A patient presents with an asymmetric leg with trace pitting edema in the affected leg. What is your diagnostic approach to such a patient? What is the role of D-dimer and ultrasound (U/S)? Does this match the 2012 American College of Chest Physicians (ACCP) guidelines?

The first step is to determine your patient’s pretest probability because the recommendations vary based on risk. I can tell you that many ED patients come in with a Wells score of 1-2, which places them in the “moderate pretest probability” category. There are 2 approaches you can take based on the availability of resources at your site (high-sensitivity D-dimer or U/S) and the patient’s comorbidities. Are you referring your patient for a repeat outpatient ultrasound, if warranted?Walk through various patient scenarios to see how the D-Dimer and U/S come into play.

PV Card: Diagnosting DVT – ACCP Evidence Based Guidelines

Adapted from 1
Go to the ALiEM Cards site for more resources.

Thanks to Dr. Jason West (EM resident at Jacobi/Montefiore) for this card idea and deciphering the complex recommendations from the publication.

Bates S, Jaeschke R, Stevens S, et al. Diagnosis of DVT: Antithrombotic Therapy and Prevention of Thrombosis, 9th ed: American College of Chest Physicians Evidence-Based Clinical Practice Guidelines. Chest. 2012;141(2 Suppl):e351S-418S. [PubMed]
Michelle Lin, MD
ALiEM Editor-in-Chief
Professor and Digital Innovation Lab Director
Department of Emergency Medicine
University of California, San Francisco
Michelle Lin, MD

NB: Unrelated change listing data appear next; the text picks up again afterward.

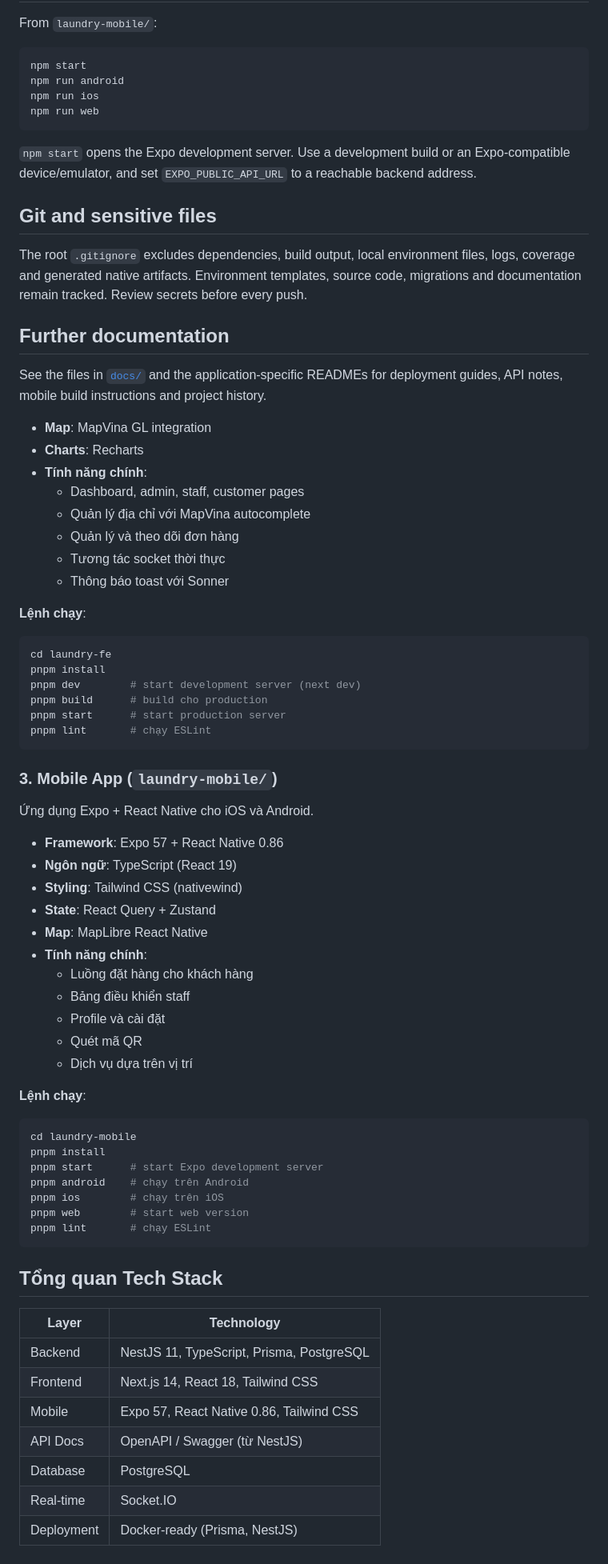
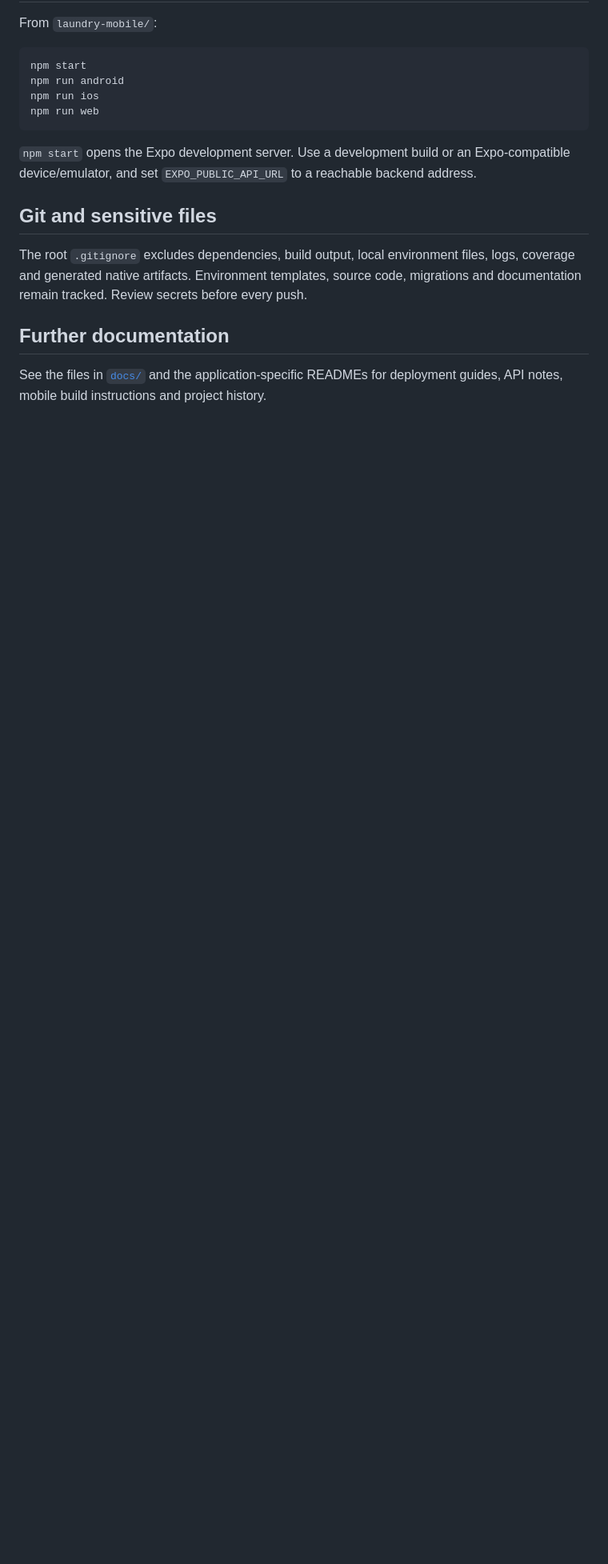
Before and after one commit to Louisakai/Laundry_Store, a Markdown page: README.md, the part around the change. Shown at 80% size. Rendered like a GitHub page; blank space fills up the shorter version.

Commit message:
docs: clean up root readme

````diff
--- a/README.md
+++ b/README.md
@@ -125,60 +125,3 @@ before every push.
 
 See the files in [`docs/`](docs/) and the application-specific READMEs for
 deployment guides, API notes, mobile build instructions and project history.
-- **Map**: MapVina GL integration
-- **Charts**: Recharts
-- **Tính năng chính**:
-  - Dashboard, admin, staff, customer pages
-  - Quản lý địa chỉ với MapVina autocomplete
-  - Quản lý và theo dõi đơn hàng
-  - Tương tác socket thời thực
-  - Thông báo toast với Sonner
-
-**Lệnh chạy**:
-```bash
-cd laundry-fe
-pnpm install
-pnpm dev        # start development server (next dev)
-pnpm build      # build cho production
-pnpm start      # start production server
-pnpm lint       # chạy ESLint
-```
-
-### 3. Mobile App (`laundry-mobile/`)
-
-Ứng dụng Expo + React Native cho iOS và Android.
-
-- **Framework**: Expo 57 + React Native 0.86
-- **Ngôn ngữ**: TypeScript (React 19)
-- **Styling**: Tailwind CSS (nativewind)
-- **State**: React Query + Zustand
-- **Map**: MapLibre React Native
-- **Tính năng chính**:
-  - Luồng đặt hàng cho khách hàng
-  - Bảng điều khiển staff
-  - Profile và cài đặt
-  - Quét mã QR
-  - Dịch vụ dựa trên vị trí
-
-**Lệnh chạy**:
-```bash
-cd laundry-mobile
-pnpm install
-pnpm start      # start Expo development server
-pnpm android    # chạy trên Android
-pnpm ios        # chạy trên iOS
-pnpm web        # start web version
-pnpm lint       # chạy ESLint
-```
-
-## Tổng quan Tech Stack
-
-| Layer | Technology |
-|-------|-----------|
-| Backend | NestJS 11, TypeScript, Prisma, PostgreSQL |
-| Frontend | Next.js 14, React 18, Tailwind CSS |
-| Mobile | Expo 57, React Native 0.86, Tailwind CSS |
-| API Docs | OpenAPI / Swagger (từ NestJS) |
-| Database | PostgreSQL |
-| Real-time | Socket.IO |
-| Deployment | Docker-ready (Prisma, NestJS) |
````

Professor of Emerg Med at UCSF-Zuckerberg San Francisco General. Founder of ALiEM @aliemteam #PostitPearls https://t.co/7v7cgJqNEn
Michelle Lin, MD